  • Ensure that NGO programmes also use message content as defined
  • Messages for HIV/AIDS highlight appropriate service provision through public and private health system
  • Ensure that NGOs highlight service access in addition to prevention messages.
  • BCC strategy/division for NACP and DHFW under single management.
Condom Promotion
  • Enhance condom use for dual protection
  • Female condoms to be promoted as a contraceptive/barrier method
  • Condom promotion key to prevention
  • Female condoms to be promoted as a contraceptive/barrier method
  • Condom procurement and distribution for FW and NACO under single entity.
  • Primary Responsibility for training of all service interventions (except VCTC/PPTCT) to be within DHFW
  • Support training content and technical support for VCTC and PPTCT training
  • Support training in terms of content and technical support
  • Primary responsibility for training VCTC counselors in a range of issues including HIV/AIDS, which include safe motherhood, family planning and childcare. PPTCT staff training also to be conducted by NACO/SACS.
  • NACP to coordinate with groups working on RCH II modules to ensure HIV/AIDS content for all workers.

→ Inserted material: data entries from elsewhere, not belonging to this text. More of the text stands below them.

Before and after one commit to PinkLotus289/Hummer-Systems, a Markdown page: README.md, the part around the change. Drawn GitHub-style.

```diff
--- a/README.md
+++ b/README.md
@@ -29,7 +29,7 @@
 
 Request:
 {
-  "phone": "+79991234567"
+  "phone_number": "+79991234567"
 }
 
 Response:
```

  • Joint Working Group to be instituted to review and ensure that HIV/AIDS messages and content for training are tailored to each level of provider
  • Ensure that training modules are shared with NGO partners of DHFW and NACP.

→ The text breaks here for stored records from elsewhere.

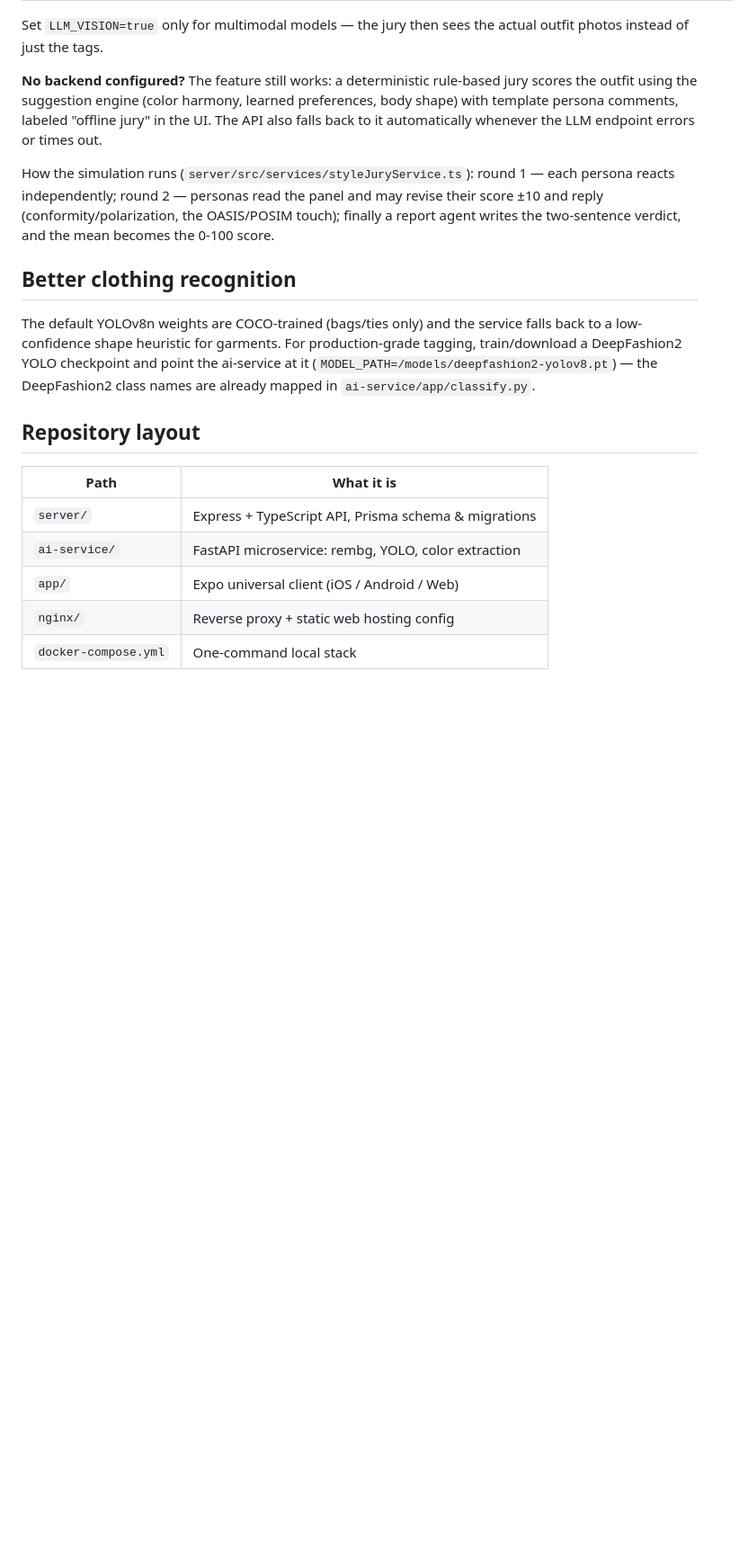
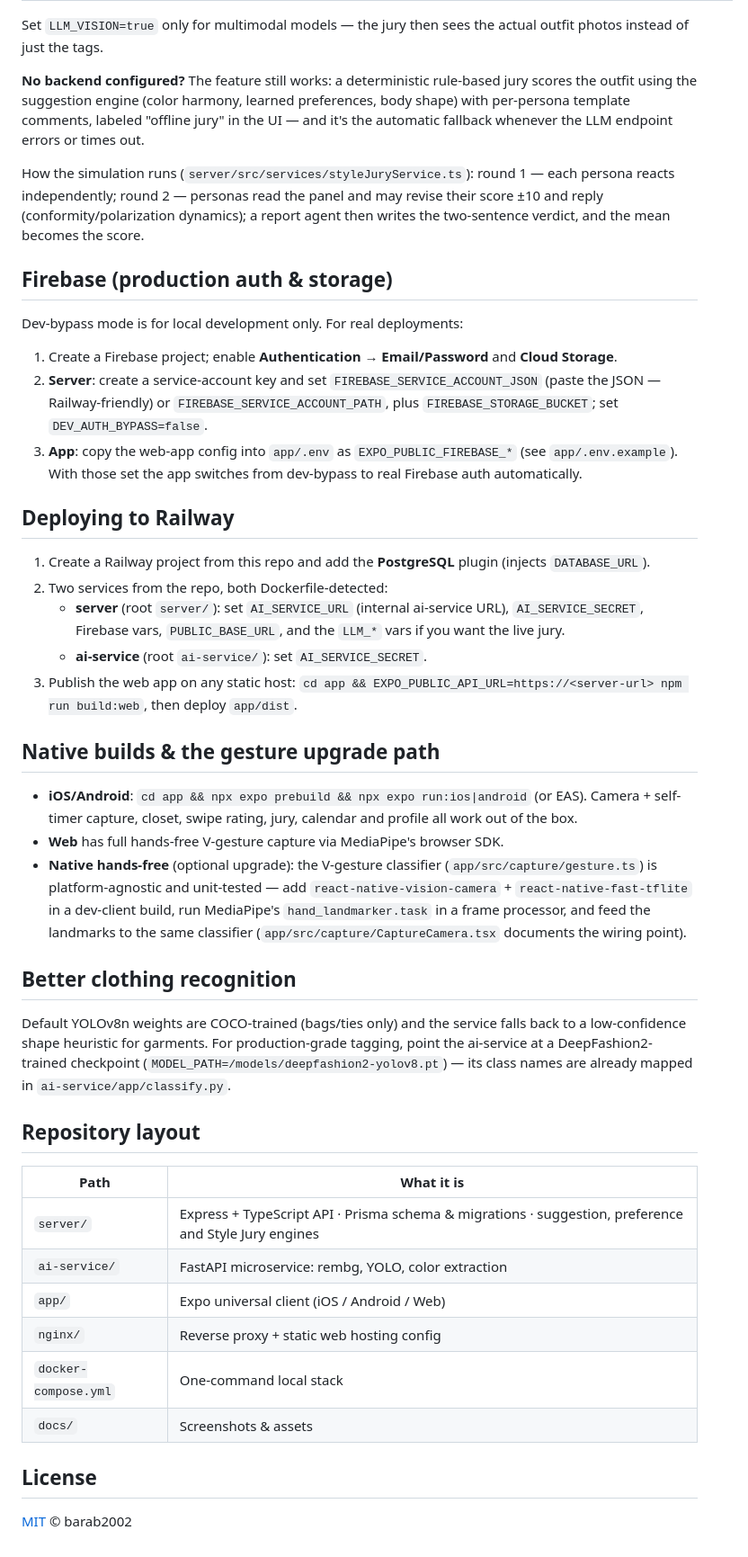
Before and after one commit to barab2002/LAM, a Markdown page: README.md, the part around the change printed below. Shown: that part at 90% size. GitHub-like rendering; blank space fills up the shorter version.

```diff
--- a/README.md
+++ b/README.md
@@ -144,33 +117,76 @@ the server (see `server/.env.example`):
 Set `LLM_VISION=true` only for multimodal models — the jury then sees the
 actual outfit photos instead of just the tags.
 
-**No backend configured?** The feature still works: a deterministic
-rule-based jury scores the outfit using the suggestion engine (color
-harmony, learned preferences, body shape) with template persona comments,
-labeled "offline jury" in the UI. The API also falls back to it
-automatically whenever the LLM endpoint errors or times out.
+**No backend configured?** The feature still works: a deterministic rule-based
+jury scores the outfit using the suggestion engine (color harmony, learned
+preferences, body shape) with per-persona template comments, labeled "offline
+jury" in the UI — and it's the automatic fallback whenever the LLM endpoint
+errors or times out.
 
-How the simulation runs (`server/src/services/styleJuryService.ts`):
-round 1 — each persona reacts independently; round 2 — personas read the
-panel and may revise their score ±10 and reply (conformity/polarization,
-the OASIS/POSIM touch); finally a report agent writes the two-sentence
-verdict, and the mean becomes the 0-100 score.
+How the simulation runs (`server/src/services/styleJuryService.ts`): round 1 —
+each persona reacts independently; round 2 — personas read the panel and may
+revise their score ±10 and reply (conformity/polarization dynamics); a report
+agent then writes the two-sentence verdict, and the mean becomes the score.
+
+## Firebase (production auth & storage)
+
+Dev-bypass mode is for local development only. For real deployments:
+
+1. Create a Firebase project; enable **Authentication → Email/Password** and
+   **Cloud Storage**.
+2. **Server**: create a service-account key and set
+   `FIREBASE_SERVICE_ACCOUNT_JSON` (paste the JSON — Railway-friendly) or
+   `FIREBASE_SERVICE_ACCOUNT_PATH`, plus `FIREBASE_STORAGE_BUCKET`; set
+   `DEV_AUTH_BYPASS=false`.
+3. **App**: copy the web-app config into `app/.env` as `EXPO_PUBLIC_FIREBASE_*`
+   (see `app/.env.example`). With those set the app switches from dev-bypass to
+   real Firebase auth automatically.
+
+## Deploying to Railway
+
+1. Create a Railway project from this repo and add the **PostgreSQL** plugin
+   (injects `DATABASE_URL`).
+2. Two services from the repo, both Dockerfile-detected:
+   - **server** (root `server/`): set `AI_SERVICE_URL` (internal ai-service
+     URL), `AI_SERVICE_SECRET`, Firebase vars, `PUBLIC_BASE_URL`, and the
+     `LLM_*` vars if you want the live jury.
+   - **ai-service** (root `ai-service/`): set `AI_SERVICE_SECRET`.
+3. Publish the web app on any static host:
+   `cd app && EXPO_PUBLIC_API_URL=https://<server-url> npm run build:web`, then
+   deploy `app/dist`.
+
+## Native builds & the gesture upgrade path
+
+- **iOS/Android**: `cd app && npx expo prebuild && npx expo run:ios|android`
+  (or EAS). Camera + self-timer capture, closet, swipe rating, jury, calendar
+  and profile all work out of the box.
+- **Web** has full hands-free V-gesture capture via MediaPipe's browser SDK.
+- **Native hands-free** (optional upgrade): the V-gesture classifier
+  (`app/src/capture/gesture.ts`) is platform-agnostic and unit-tested — add
+  `react-native-vision-camera` + `react-native-fast-tflite` in a dev-client
+  build, run MediaPipe's `hand_landmarker.task` in a frame processor, and feed
+  the landmarks to the same classifier (`app/src/capture/CaptureCamera.tsx`
+  documents the wiring point).
 
 ## Better clothing recognition
 
-The default YOLOv8n weights are COCO-trained (bags/ties only) and the
-service falls back to a low-confidence shape heuristic for garments. For
-production-grade tagging, train/download a DeepFashion2 YOLO checkpoint and
-point the ai-service at it (`MODEL_PATH=/models/deepfashion2-yolov8.pt`) —
-the DeepFashion2 class names are already mapped in
-`ai-service/app/classify.py`.
+Default YOLOv8n weights are COCO-trained (bags/ties only) and the service falls
+back to a low-confidence shape heuristic for garments. For production-grade
+tagging, point the ai-service at a DeepFashion2-trained checkpoint
+(`MODEL_PATH=/models/deepfashion2-yolov8.pt`) — its class names are already
+mapped in `ai-service/app/classify.py`.
 
 ## Repository layout
 
-| Path            | What it is                                             |
-| --------------- | ------------------------------------------------------ |
-| `server/`       | Express + TypeScript API, Prisma schema & migrations   |
-| `ai-service/`   | FastAPI microservice: rembg, YOLO, color extraction    |
-| `app/`          | Expo universal client (iOS / Android / Web)            |
-| `nginx/`        | Reverse proxy + static web hosting config              |
-| `docker-compose.yml` | One-command local stack                           |
+| Path | What it is |
+| --- | --- |
+| `server/` | Express + TypeScript API · Prisma schema & migrations · suggestion, preference and Style Jury engines |
+| `ai-service/` | FastAPI microservice: rembg, YOLO, color extraction |
+| `app/` | Expo universal client (iOS / Android / Web) |
+| `nginx/` | Reverse proxy + static web hosting config |
+| `docker-compose.yml` | One-command local stack |
+| `docs/` | Screenshots & assets |
+
+## License
+
+[MIT](LICENSE) © barab2002
```
Also changed, not shown: other parts of README.md (+78 -105 lines), CONTRIBUTING.md (added, +48 -0 lines), docs/screenshots/calendar.png (added), docs/screenshots/closet.png (added), docs/screenshots/style-jury.png (added), docs/screenshots/today.png (added), 5 other files.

  • Develop protocols and guidelines for key services-
  • Ensure dissemination of protocols and guidelines to NGOs and private sector.
  • DHFW MIS to capture service data- RTI/STI, VCTC, and PPTCT
  • MIS to include HIV/AIDS indicators
  • Support sentinel surveillance data collection
  • Ensure that VCTC, PPTCT, and sentinel surveillance data is reflected in district MIS.
  • NACP to coordinate with RCH II MIS convener (CD, Statistics to ensure that HIV/AIDS indicators are included in MIS for RCH II.
  • Joint Working Group to review RCH II MIS and ensure that reporting of RTI/STI, VCTC, and PPTC is also included.
  • Surveys (NFHS III and DLHS )to include information on HIV/AIDS as well.
Blood Safety
  • Maintain quality of blood taken from blood banks to blood storage centers at secondary levels of facilities.
  • Primary Responsibility to assure safety of blood at banks at district level and above

[1]  NACO and the DFW jointly constituted a six member Task Force in late December, 2004 to identify areas of convergence and develop an operational plan by January 31, 2005.